Work required
From the material below, work out how many lines contain "marginRight" and answer with the number only.

Task inputs
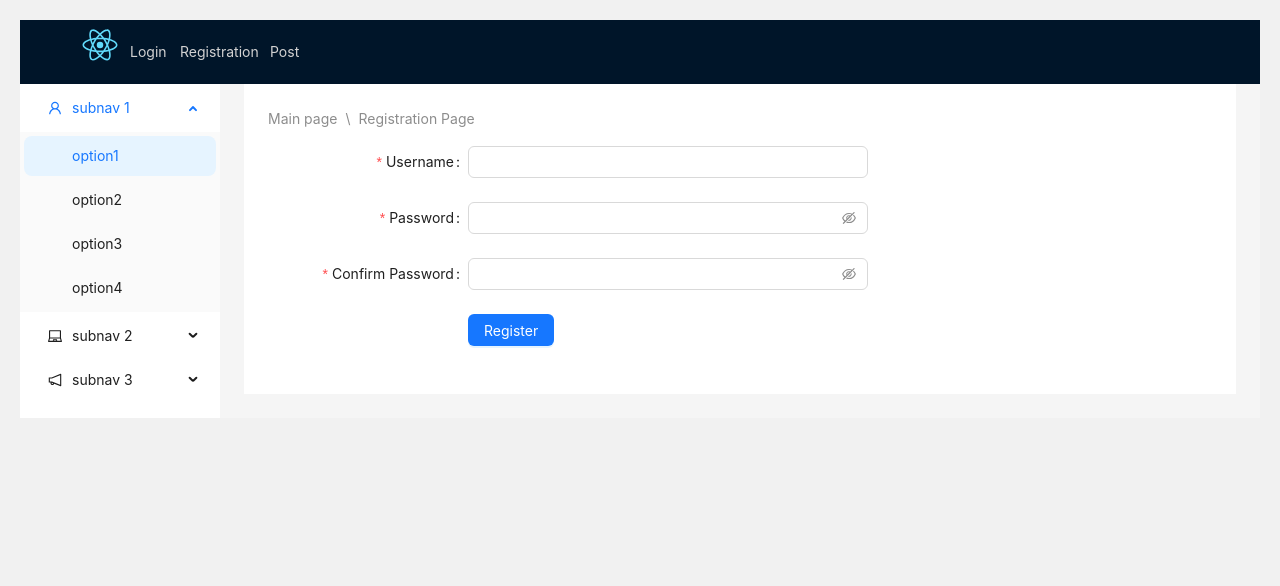
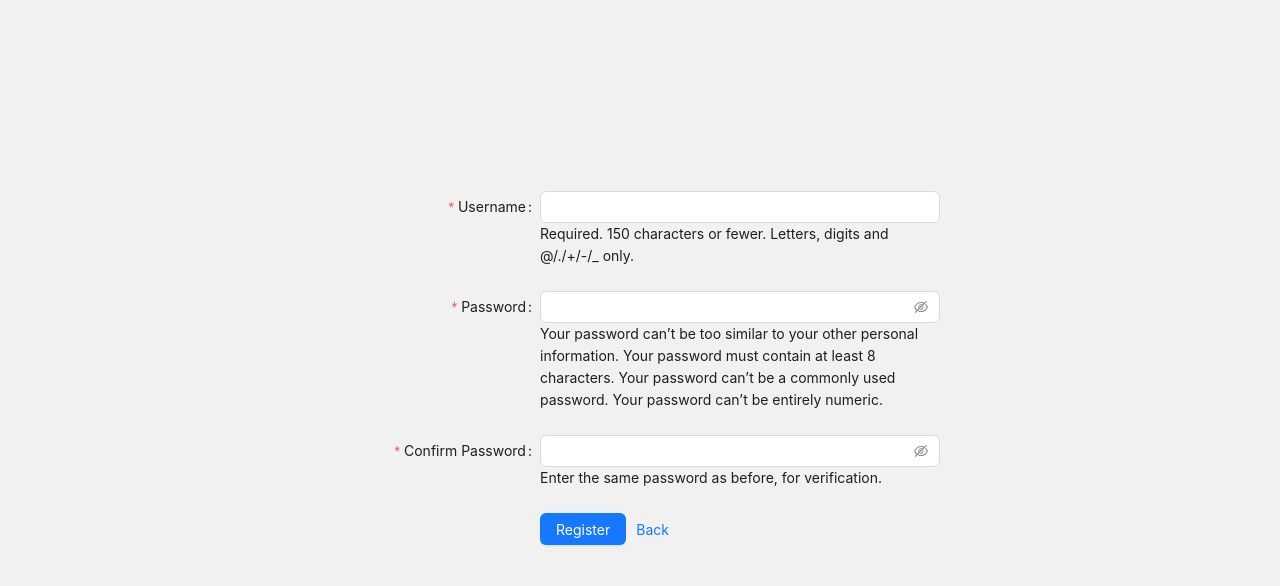
Before and after one commit to SyrymNurbaturov/ReactFirstProject, a React (Create React App) app: page /registration in a window 1280 px wide. Shown: the top 586 px of the page. Built offline with nearby package versions, Linux system fonts and the light colour scheme.

Commit message:
login required

```diff
--- a/src/App.js
+++ b/src/App.js
@@ -1,13 +1,12 @@
 import React from 'react';
 import './App.css';
 import Routers from "./Routers";
-import LayoutComponents from "./components/LayoutComponents";
 
 function App() {
   return (
-    <LayoutComponents>
+    <>
       <Routers/>
-    </LayoutComponents>
+    </>
   );
 }
 
--- a/src/Routers.jsx
+++ b/src/Routers.jsx
@@ -3,16 +3,19 @@ import { Route, Routes } from "react-router-dom";
 import Login from "./pages/Login";
 import Main from "./pages/Main";
 import Registration from "./pages/Registration";
-import FullPost from "./components/FullPost";
+import FullPost from "./pages/FullPost";
+import { Logout } from "./pages/Logout";
+import SuccessReg from "./pages/SuccessReg";
 
 const Routers = () => {
-
     return(
         <Routes>
             <Route element={<Main/>} exact path="/" style={{ breadcrumbName: 'home'}}/>
+            <Route element={<FullPost/>} path="/post" style={{ breadcrumbName: 'post'}}/>
             <Route element={<Login/>} path="/login" style={{ breadcrumbName: 'login'}}/>
+            <Route element={<Logout/>} path="/logout" style={{ breadcrumbName: 'logout'}}/>
             <Route element={<Registration/>} path="/registration" style={{ breadcrumbName: 'registration'}}/>
-            <Route element={<FullPost/>} path="/post" style={{ breadcrumbName: 'post'}} />
+            <Route element={<SuccessReg/>} path="/success" style={{ breadcrumbName: 'success'}}/>
         </Routes>
     )
 }
--- a/src/components/LayoutComponents.jsx
+++ b/src/components/LayoutComponents.jsx
@@ -51,19 +51,14 @@ const LayoutComponents = (props) => {
             style={{ alignSelf: "center" }}
           />
         </Link>
-        <div className="login">
-          <Link className="loginLink" to="/login">
-            Login
-          </Link>
-        </div>
-        <div className="registration">
-          <Link className="registrationLink" to="/registration">
-            Registration
-          </Link>
-        </div>
-        <div>
+        <div className="post">
         <Link className="postLink" to="/post">
         Post
+      </Link>
+        </div>
+        <div >
+        <Link className="logoutLink" to="/logout">
+        Logout
       </Link>
         </div>
         <Breadcrumb />
--- a/src/pages/Login.jsx
+++ b/src/pages/Login.jsx
@@ -1,29 +1,45 @@
-import React, {useState} from "react";
-import { Breadcrumb, Button, Checkbox, Form, Input } from "antd";
+import React, { useState } from "react";
+import { Button, Form, Input } from "antd";
 import { Link } from "react-router-dom";
+import axios from "axios";
 
-const onFinish = (values) => {
-  console.log("Success:", values);
-};
-const onFinishFailed = (errorInfo) => {
-  console.log("Failed:", errorInfo);
-};
 const Login = () => {
+  const [username, setUsername] = useState("");
+  const [password, setPassword] = useState("");
+  // Create the submit method.
+  const submit = async (e) => {
+    e.preventDefault();
+    const user = {
+      username: username,
+      password: password,
+    };
+    // Create the POST request
+    const { data } = await axios.post(
+      "http://localhost:8000/blog/token/",
+      user,
+      { headers: { "Content-Type": "application/json" } }
+    );
 
-
+    // Initialize the access & refresh token in localstorage.
+    localStorage.clear();
+    localStorage.setItem("access_token", data.access);
+    localStorage.setItem("refresh_token", data.refresh);
+    axios.defaults.headers.common["Authorization"] = `Bearer ${data["access"]}`;
+    window.location.href = "/post";
+  };
   return (
-    <>
-      <Breadcrumb className="breadcrumbs" separator="\">
-        <Breadcrumb.Item>
-          <Link to="/">Main page</Link>
-        </Breadcrumb.Item>
-        <Breadcrumb.Item>
-          <Link to="/login">Login page</Link>
-        </Breadcrumb.Item>
-      </Breadcrumb>
-
+    <div
+      style={{
+        display: "flex",
+        alignItems: "center",
+        justifyContent: "center",
+        height: "90vh",
+      }}
+    >
       <Form
+        className="FormLogin"
         name="basic"
+        onSubmit={submit}
         labelCol={{
           span: 8,
         }}
@@ -36,8 +52,6 @@ const Login = () => {
         initialValues={{
           remember: true,
         }}
-        onFinish={onFinish}
-        onFinishFailed={onFinishFailed}
         autoComplete="off"
       >
         <Form.Item
@@ -45,16 +59,22 @@ const Login = () => {
           label="Username"
           rules={[
             {
-              type: 'username',
-              message: 'The input is not valid Username!',
+              type: "username",
+              message: "The input is not valid Username!",
             },
             {
               required: true,
-              message: 'Please input your Username!',
+              message: "Please input your Username!",
             },
           ]}
         >
-          <Input/>
+          <Input
+            name="username"
+            type="text"
+            value={username}
+            required
+            onChange={(e) => setUsername(e.target.value)}
+          />
         </Form.Item>
 
         <Form.Item
@@ -67,18 +87,12 @@ const Login = () => {
             },
           ]}
         >
-          <Input.Password/>
-        </Form.Item>
-
-        <Form.Item
-          name="remember"
-          valuePropName="checked"
-          wrapperCol={{
-            offset: 8,
-            span: 16,
-          }}
-        >
-          <Checkbox>Remember me</Checkbox>
+          <Input.Password
+            type="password"
+            value={password}
+            required
+            onChange={(e) => setPassword(e.target.value)}
+          />
         </Form.Item>
 
         <Form.Item
@@ -87,15 +101,13 @@ const Login = () => {
             span: 16,
           }}
         >
-          <Button type="primary" htmlType="submit">
+          <Button className="submitButton" type="primary" htmlType="submit" onClick={submit} style={{marginRight: '10px'}}>
             Submit
           </Button>
+            Or <Link to="/registration">register now!</Link>
         </Form.Item>
       </Form>
-    </>
-  )
+    </div>
+  );
 };
-
-
-
 export default Login;
--- /dev/null
+++ b/src/pages/Logout.jsx
@@ -0,0 +1,23 @@
+import React, {useEffect} from "react";
+import axios from "axios";
+export const Logout = () => {
+    useEffect(() => {
+       (async () => {
+         try {
+                await
+                 axios.post('http://localhost:8000/blog/logout/',{
+                 refresh_token:localStorage.getItem('refresh_token')
+                 } ,{headers: {'Content-Type': 'application/json'}},
+                 {withCredentials: true});
+           localStorage.clear()
+           axios.defaults.headers.common['Authorization'] = null;
+           window.location.href = '/login'
+           } catch (e) {
+             console.log('logout not working', e)
+           }
+         })();
+    }, []);
+    return (
+       <div></div>
+     )
+}
--- a/src/pages/Main.jsx
+++ b/src/pages/Main.jsx
@@ -1,21 +1,25 @@
-import React from "react";
-import { Breadcrumb} from "antd";
-import { Link } from "react-router-dom"
-const Main = () =>{
-    return(
-        <>
-        <Breadcrumb className="breadcrumbs">
-    <Breadcrumb.Item>
-      <Link  to="/">
-            Main page
-          </Link>
-    </Breadcrumb.Item>
-        </Breadcrumb>
+import React, {useEffect} from "react";
+import { Breadcrumb } from "antd";
+import { Link } from "react-router-dom";
+import LayoutComponents from "../components/LayoutComponents";
 
+const Main = () => {
+  useEffect(() => {
+    if(localStorage.getItem('access_token') == null){
+        window.location.href = '/login'
+    };
+ }, []);
+  return (
+    <LayoutComponents>
+      <Breadcrumb className="breadcrumbs">
+        <Breadcrumb.Item>
+          <Link to="/">Main page</Link>
+        </Breadcrumb.Item>
+      </Breadcrumb>
 
-          <h1>Content</h1>
-          </>
-    )
-}
+      <h1>Content</h1>
+    </LayoutComponents>
+  );
+};
 
 export default Main;
--- a/src/pages/Registration.jsx
+++ b/src/pages/Registration.jsx
@@ -1,8 +1,9 @@
-import {React} from "react";
-import { Button,Breadcrumb,
+import React, { useState } from "react";
+import { Button,
     Form,
     Input,} from "antd";
 import { Link } from "react-router-dom"
+import axios from "axios";
 
 const tailFormItemLayout = {
     wrapperCol: {
@@ -37,33 +38,51 @@ const tailFormItemLayout = {
   };
 const Registration = () => {
   const [form] = Form.useForm();
-  const onFinish = (values) => {
-    console.log('Received values of form: ', values);
-  };
+  const [username, setUsername] = useState("");
+  const [password, setPassword] = useState("");
+  const [passwordconf, setPasswordconf] = useState("");
+  // const [errorMessage, setErrorMessage] = useState("");
+  // Create the submit method.
+  const submit = async (e) => {
+    e.preventDefault();
+    const user = {
+      username: username,
+      password: password,
+      passwordconf: passwordconf,
+    };
+    // Create the POST request
+
+    await axios.post(
+      "http://localhost:8000/blog/register/",
+      user,
+      { headers: { "Content-Type": "application/json" } }
+    ).then((response)=>{
+      try{
+        if(response.status === 201){
+          window.location.href = '/success'
+        }
+        else{
+          window.location.href = '/registration'
+        }
+      } catch(e){
+          console.log(e)
+      }
+    })
+  }
 
   return (
     <>
-    <Breadcrumb className="breadcrumbs" separator="\">
-    <Breadcrumb.Item>
-      <Link  to="/">
-            Main page
-          </Link>
-    </Breadcrumb.Item>
-    <Breadcrumb.Item>
-      <Link  to="/registration">
-      Registration Page
-          </Link>
-    </Breadcrumb.Item>
-        </Breadcrumb>
+    <div
+    style={{
+      display: "flex",
+      alignItems: "center",
+      justifyContent: "center",
+      height: "90vh",
+    }}>
     <Form
       {...formItemLayout}
       form={form}
       name="register"
-      onFinish={onFinish}
-      initialValues={{
-        residence: ['zhejiang', 'hangzhou', 'xihu'],
-        prefix: '86',
-      }}
       style={{
         maxWidth: 600,
       }}
@@ -83,7 +102,12 @@ const Registration = () => {
           },
         ]}
       >
-        <Input />
+        <Input name="username"
+            type="text"
+            value={username}
+            required
+            onChange={(e) => setUsername(e.target.value)}/>
+            Required. 150 characters or fewer. Letters, digits and @/./+/-/_ only.
       </Form.Item>
 
       <Form.Item
@@ -97,7 +121,14 @@ const Registration = () => {
         ]}
         hasFeedback
       >
-        <Input.Password />
+        <Input.Password type="password"
+            value={password}
+            required
+            onChange={(e) => setPassword(e.target.value)}/>
+            Your password can’t be too similar to your other personal information.
+            Your password must contain at least 8 characters.
+            Your password can’t be a commonly used password.
+            Your password can’t be entirely numeric.
       </Form.Item>
 
       <Form.Item
@@ -120,14 +151,20 @@ const Registration = () => {
           }),
         ]}
       >
-        <Input.Password />
+        <Input.Password type="password"
+            value={passwordconf}
+            required
+            onChange={(e) => setPasswordconf(e.target.value)}/>
+            Enter the same password as before, for verification.
       </Form.Item>
       <Form.Item {...tailFormItemLayout}>
-        <Button type="primary" htmlType="submit">
+        <Button type="primary" htmlType="submit" onClick={submit} style={{marginRight: '10px'}}>
           Register
         </Button>
+        <Link to="/login">Back</Link>
       </Form.Item>
     </Form>
+    </div>
     </>
   );
 };
--- /dev/null
+++ b/src/pages/SuccessReg.jsx
@@ -0,0 +1,13 @@
+import React from "react";
+import { Link } from "react-router-dom"
+
+function SuccessReg(){
+    return(
+        <>
+        <h1>Successfully registered</h1>
+        <Link to='/login'>pls Login for confirm your account</Link>
+        </>
+    )
+}
+
+export default SuccessReg;
--- a/src/styles/LayoutComponents.css
+++ b/src/styles/LayoutComponents.css
@@ -39,3 +39,9 @@
     margin: "16px 0";
     margin-bottom: 1rem;
   }
+  .logoutLink{
+    color: #D2D2D2;
+  }
+  .post{
+    width: 100%;
+  }
--- /dev/null
+++ b/src/styles/Login.css
@@ -0,0 +1,3 @@
+.submitButton{
+    margin-right: '10px' !important;
+}
```
Also changed, not shown: src/pages/FullPost.jsx (renamed from src/components/FullPost.jsx, +26 -6 lines), src/store.jsx (+107 -49 lines).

Completed task
2